The Patheticans Group (1912) – Yaakov Steinhardet (1887-1968)
One of the most landmarks in his life was the encounter with Richard Yentor and Ludwig Meidner in Berlin. Those three founded the Patheticans group (1912) that in its exquisite expressionist way created apocalyptic paintings that combine grotesque and tragic visions implying together for the end of the world.
The Patheticans Group (1912)
Yaakov Steinhardt (1887-1968)
Yakkov Steinhardt was known in the Israeli art as a painter and woodcut artist. He was born in Jarkov (Poland of our days) and he began his artistic path in art school in Berlin, and at the age of 19 he was exposed to painting and woodcut.
When the Nazis came to power, he arrived to Israel and began working in Jerusalem. In the 30’s, he became one of main focuses in the artistic sphere of the city. Steinhardt worked in a studio he founded and became a popular teacher in his field. He continued to develop his pedagogic aspect and also taught in Bezalel School in the city.
One of his most prominent perspectives, which was also visible in his creations, was the statement that art’s role is to pass on a social and political message. He believed that the artist role is to education and enlighten, and the social mission placed him, in his mind, as some kind of a prophet.
His creations, that make a strong impression on the observer, are characterized with description of emotional subject and their empowerment to an extreme state which is expressed through movement that is sometimes distorted and over the top. The scenes he painted were metaphor to social criticism he wanted to share.
His creations engaged in the life of Jewish in exile, and later the Israeli scenery captured his attention as well. In his early years in the country, he was influenced by the look of the alleys in “Meah Shearim” neighborhood in Jerusalem (a very religious area), and the life of Arabs and Bedouins in the country. He put in the front stage of his paintings the views of the Israeli villages and life of the port and its images. However, as an internal motive, he always carried, in his expressionist manner, the Jewish distress in exile, with elements such as anxiety, tragedy, melancholy and sadness shouting from his works in the grotesque protest and integrating with biblical and Jewish motives.

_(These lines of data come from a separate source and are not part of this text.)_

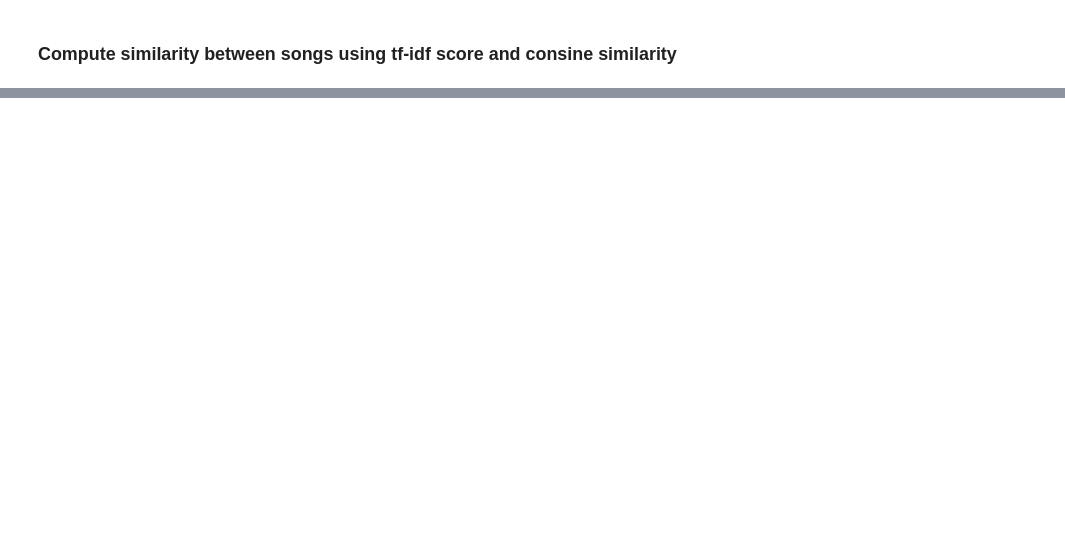
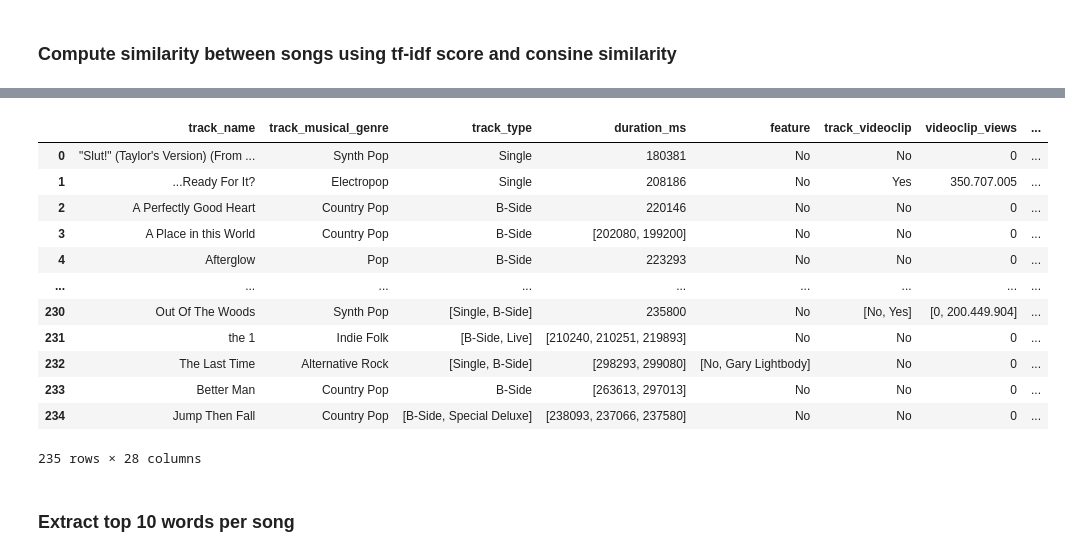
Before and after one commit to raquel-ch/sg_project, a Jupyter notebook: network.ipynb, the cells around one changed output, grey strips where cells are left out. Drawn from its saved outputs; the diff is of its cells as text; code cells hidden in the pictures; blank space fills up the shorter version.

```diff
--- a/network.ipynb
+++ b/network.ipynb
@@ -203,9 +166,0 @@ tfidf_df.head()
-# %%
-# Step 3: Compute similarity matrix
-similarity_matrix = cosine_similarity(tfidf_matrix)
-
-# Convert similarity matrix to a DataFrame for easier manipulation
-similarity_df = pd.DataFrame(similarity_matrix, index=ts_data['track_name'], columns=ts_data['track_name'])
-
-# Display a sample of the similarity matrix
-similarity_df.head(10)
@@ -579,0 +207,12 @@ Number of communities detected: 41
+# %%
+# Compute TF-IDF and similarity matrix for the dataset
+tfidf_df, similarity_df = compute_tfidf_similarity(
+    data=ts_data,
+    text_column='cleaned_lyrics',
+    index_column='track_name'
+)
+
+# Display a sample of the TF-IDF and similarity matrices
+print("TF-IDF DataFrame:")
+print(tfidf_df.shape)
+tfidf_df.head()
@@ -579,0 +250,19 @@ Number of communities detected: 41
+# %%
+similarity_threshold = 0.97
+
+# Initialize a set to store the pairs
+high_similarity_pairs = set()
+
+# Iterate through the similarity matrix
+for song1 in similarity_df.index:
+    for song2 in similarity_df.columns:
+        # Exclude self-similarity and check if the score exceeds the threshold
+        if song1 != song2 and similarity_df.at[song1, song2] > similarity_threshold:
+            # Add the pair to the set (ensuring each pair is unique)
+            pair = tuple(sorted((song1, song2)))
+            high_similarity_pairs.add((pair[0], pair[1], similarity_df.at[song1, song2]))
+
+# Convert the set to a DataFrame
+high_similarity_df = pd.DataFrame(high_similarity_pairs, columns=["Song1", "Song2", "Similarity"])
+print(high_similarity_df.shape)
+high_similarity_df.head(50)
@@ -579,0 +342,16 @@ Number of communities detected: 41
+# %%
+updated_ts_data
+# %% [output]
+|  | track_name | track_musical_genre | track_type | duration_ms | feature | track_videoclip | videoclip_views | ... |
+| 0 | "Slut!" (Taylor's Version) (From ... | Synth Pop | Single | 180381 | No | No | 0 | ... |
+| 1 | ...Ready For It? | Electropop | Single | 208186 | No | Yes | 350.707.005 | ... |
+| 2 | A Perfectly Good Heart | Country Pop | B-Side | 220146 | No | No | 0 | ... |
+| 3 | A Place in this World | Country Pop | B-Side | [202080, 199200] | No | No | 0 | ... |
+| 4 | Afterglow | Pop | B-Side | 223293 | No | No | 0 | ... |
+| ... | ... | ... | ... | ... | ... | ... | ... | ... |
+| 230 | Out Of The Woods | Synth Pop | [Single, B-Side] | 235800 | No | [No, Yes] | [0, 200.449.904] | ... |
+| 231 | the 1 | Indie Folk | [B-Side, Live] | [210240, 210251, 219893] | No | No | 0 | ... |
+| 232 | The Last Time | Alternative Rock | [Single, B-Side] | [298293, 299080] | [No, Gary Lightbody] | No | 0 | ... |
+| 233 | Better Man | Country Pop | B-Side | [263613, 297013] | No | No | 0 | ... |
+| 234 | Jump Then Fall | Country Pop | [B-Side, Special Deluxe] | [238093, 237066, 237580] | No | No | 0 | ... |
+235 rows × 28 columns
@@ -579,0 +365,2 @@ Number of communities detected: 41
+# %% [markdown]
+### Extract top 10 words per song
```
Also changed, not shown: parts of 41 cells of this notebook.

One of the most landmarks in his life was the encounter with Richard Yentor and Ludwig Meidner in Berlin. Those three founded the Patheticans group (1912) that in its exquisite expressionist way created apocalyptic paintings that combine grotesque and tragic visions implying together for the end of the world. Their paintings showed aggravated, Skinny, sickly, distorted and hurt figures. He was one of the first who created with expressionist style and spirit in Germany, and was considered one of the most significant artists the war brought to Israel.
In 1955 he received his first awards for graphic art and was among seven artists who were sent to present their works, as Israeli representative, in San Paulo, Brazil (Biennale). On his awards shelves he collected other awards for his works. His prints, paintings and sketches were displayed in large exhibitions in Museum of Israeli in 2010 and 2011, and another exhibition in 2011 in the “End Center”, Naharriya. Steinhardt showed impressive control in a wide range of artistic technics (sketches, woodcuts, large oil paintings and more), and was a source of inspiration to many how worked after him, with his humble and moral ways, and his wonderful artistic abilities.